Walking by this egret, I had to give it a double take. Looking at a white egret in our lagoon your mind automatically says "Snowy" so you keep your camera down because you have a huge number of shots of the egret. Looking at it again, the beak is the wrong color for a Snowy. It flashes in my mind that this is a Cattle Egret!
He shows us his profile. Cattle Egret, Bubulcus ibis measures 20 inches long with a wingspan of 36 inches. Originally from Africa, they made their way to United States in 1941 and nested here by 1953. They quickly spread throughout the continent and became the most abundant of the North American herons. Info from Cornell Lab of Ornithology.
They are the smallest of the white herons.
Cattle Egrets have much shorter legs and bill than a Snowy with a thicker neck.
Noticed that the head is rounder looking too.
Beak is shorter and thicker than a snowy. This youngster looks as though his dark beak is just turning yellow and will be bright yellow when he is a full adult.
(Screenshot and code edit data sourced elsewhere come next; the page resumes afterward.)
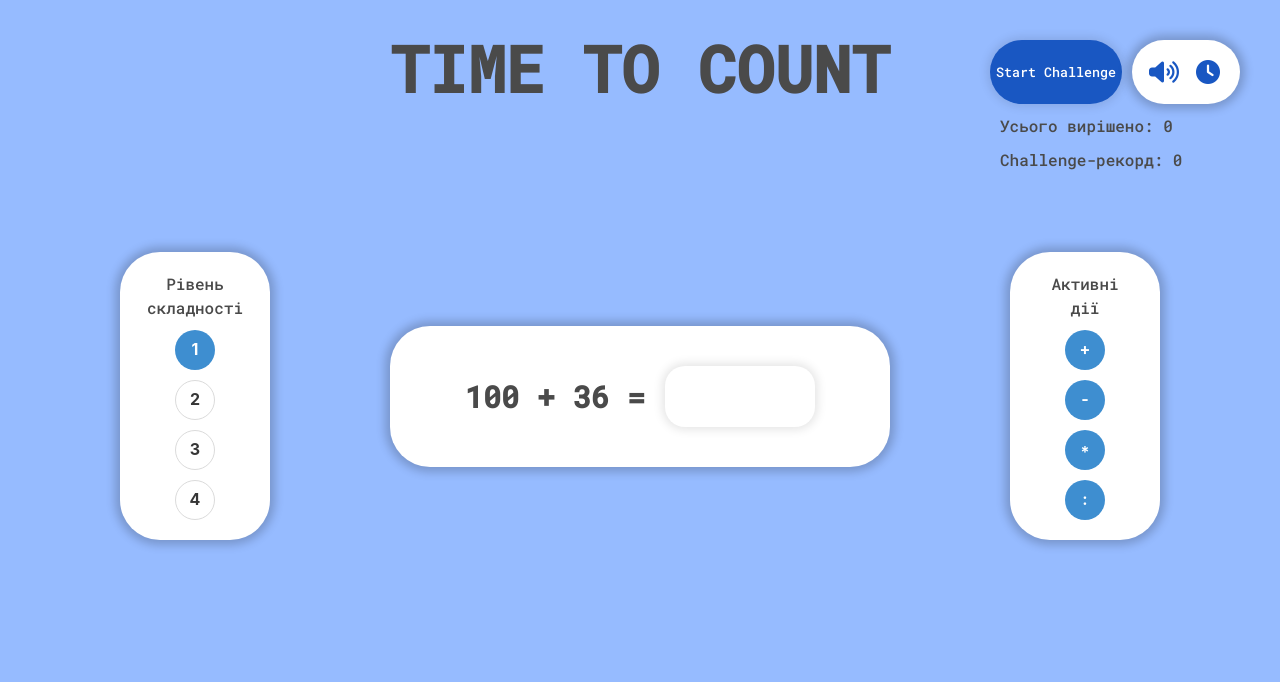
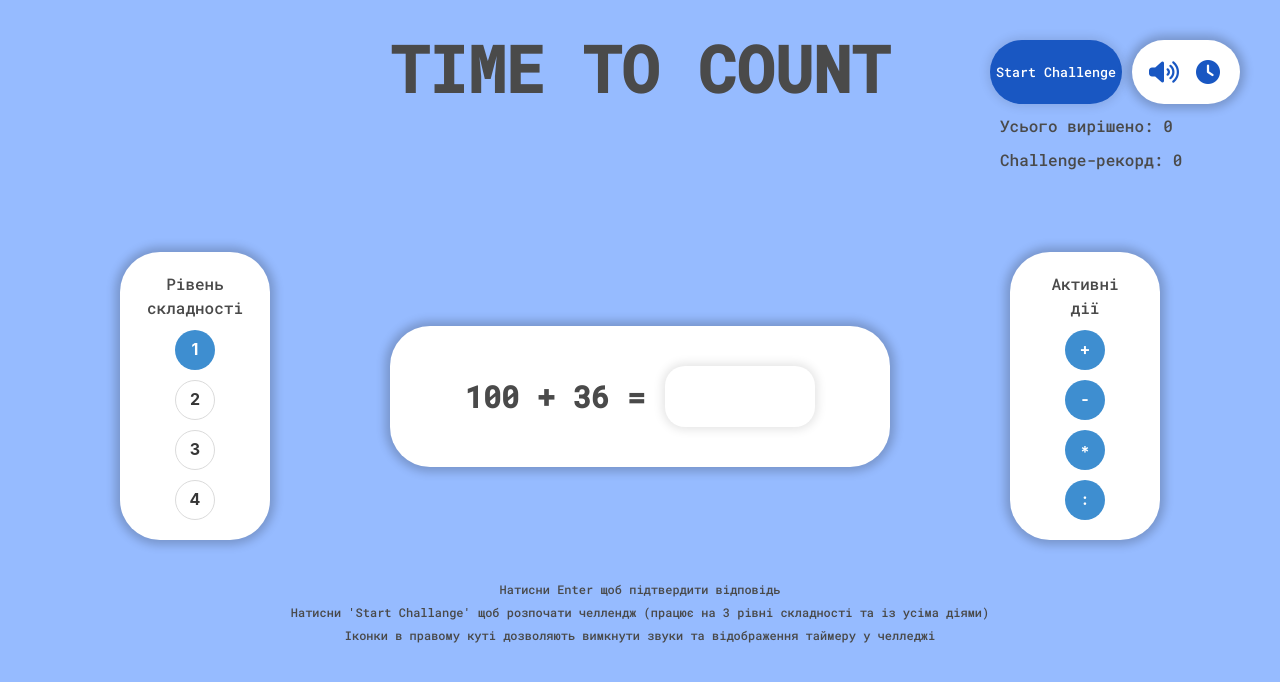
Before and after one commit to Daniilart01/Count_App, a React (Vite) app: page / in a window 1280 px wide. Shown: the top 682 px of the page. Built offline with nearby package versions, Linux system fonts and the light colour scheme.

Commit message:
add description

```diff
--- a/src/App.scss
+++ b/src/App.scss
@@ -5,7 +5,7 @@ $expression-size: 30px;
   min-height: 100vh;
   display: flex;
   align-items: center;
-  gap: 10vh;
+  gap: 5vh;
   flex-direction: column;
   position: relative;
 
@@ -56,6 +56,7 @@ $expression-size: 30px;
   &__container {
     min-width: 100vw;
     display: flex;
+    padding-top: 5vh;
     justify-content: space-evenly;
     align-items: center;
   }
@@ -184,6 +185,19 @@ $expression-size: 30px;
       padding-bottom: 3px;
     }
   }
+
+  &__info {
+    display: flex;
+    flex-direction: column;
+    gap: 5px;
+
+    &-paragraph {
+      font-family: 'Roboto Mono', monospace;
+      font-size: 12px;
+      color: rgb(73, 73, 73);
+      text-align: center;
+    }
+  }
 }
 
 .header {
--- a/src/App.tsx
+++ b/src/App.tsx
@@ -357,6 +357,18 @@ export const App: React.FC = () => {
           </button>
         </div>
       </div>
+
+      <div className='main__info'>
+        <p className="main__info-paragraph">
+          Натисни Enter щоб підтвердити відповідь
+        </p>
+        <p className="main__info-paragraph">
+          Натисни 'Start Challange' щоб розпочати челлендж (працює на 3 рівні складності та із усіма діями)
+        </p>
+        <p className="main__info-paragraph">
+          Іконки в правому куті дозволяють вимкнути звуки та відображення таймеру у челледжі
+        </p>
+      </div>
     </div>
   )
 };
```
Legs are short and dark on this juvenile but when fully matured, they will have yellow legs. Also, an adult Cattle Egret in breeding plumage will have golden plumes on their heads.
They have a purposeful looking walk.
He picks up his leg quickly.
A nice side view as he walks along the mudflats.
Looks stout compared to our Snowy.
Another angle showing the shorter neck on the Cattle Egret. They are also called by different names around the world. Usually by the animals that they are seen by such as rhinoceros egret, cow cranes, cow herons, hippopotamus egret or elephant birds.
He flies over to the other side of the bank and starts to forage for prey. They have been known to fly towards wildfires to catch insects fleeing the fire. Also will eat some birds. In Florida, they have been observed hunting migrating warblers.
He sees something in the pickleweeds and struts forward with his chest forward and head straight.
I call this the "Cattle Egret strut" - an exaggerated movement forward with his chest sticking out.
Shows excitement with raised crown as he closes in on his prey.
A large grasshopper is snagged in this bill made perfectly for grabbing insects. They usually follow livestock or tractors looking for insects that are stirred up by their movement.
He squishes the bug.
Swallows it and moves forward looking for more.
Got another one. They are so efficient at grabbing these insects.
Has a pickleweed branch that broke off as he grabbed this grasshopper but no problem in tossing it aside.
Squish and ready to swallow.
Down the hatch.
Lol, looks like the grasshopper is giving a little bit of fight as he goes down the egret's throat.
The Cattle Egret takes off for the center of the lagoon. A shot that shows the short neck and legs as he flies north.
Deciding to check out the west trail at Rios. Walked down the peninsula trail to find a beautiful juvenile Red-tailed Hawk finishing up a big meal in the pickleweeds.
I watch quietly for a few minutes. When he is finished with his meal, we get to see this beauty in flight.
Red -tailed Hawk, Buteo jamaicensis measures 19 inches long with a wingspan of 49 inches. This juve looks huge!
Wow, look at the crop on this beauty. Looks like she is doing well and getting plenty to eat.
The color on this hawk is absolutely gorgeous
Showing us her classic markings.
Female Red-tailed Hawks are usually larger than the males. This one looked huge! It's nice to see her in the San Elijo Lagoon without a group of crows harassing her every move. It was kind of strange not to see one crow in the area.
When this youngster turns into a full adult bird, she will have the classic red tail feathers.
A good look at the under wing marking
Last shot as she disappears south over the houses.
Resting on the bench at the end of the peninsula trail just enjoying the quiet of the morning, I spot a Osprey flying overhead. Another Osprey can be heard in the distance warning off this youngster. She decides to head back south away from the annoyed male that comes flying aggressively towards her.
Giving me a good look-over as she flies by.
Soon after this shot was taken, the aggressive male catches up with this juvenile but no contact is made. It's all part of life's lesson on establishing territories and how to interact with aggressive encounters. It is wonderful to see our youngsters looking healthy and thriving. Hope to see much more of them in the future.
Have a super week everyone!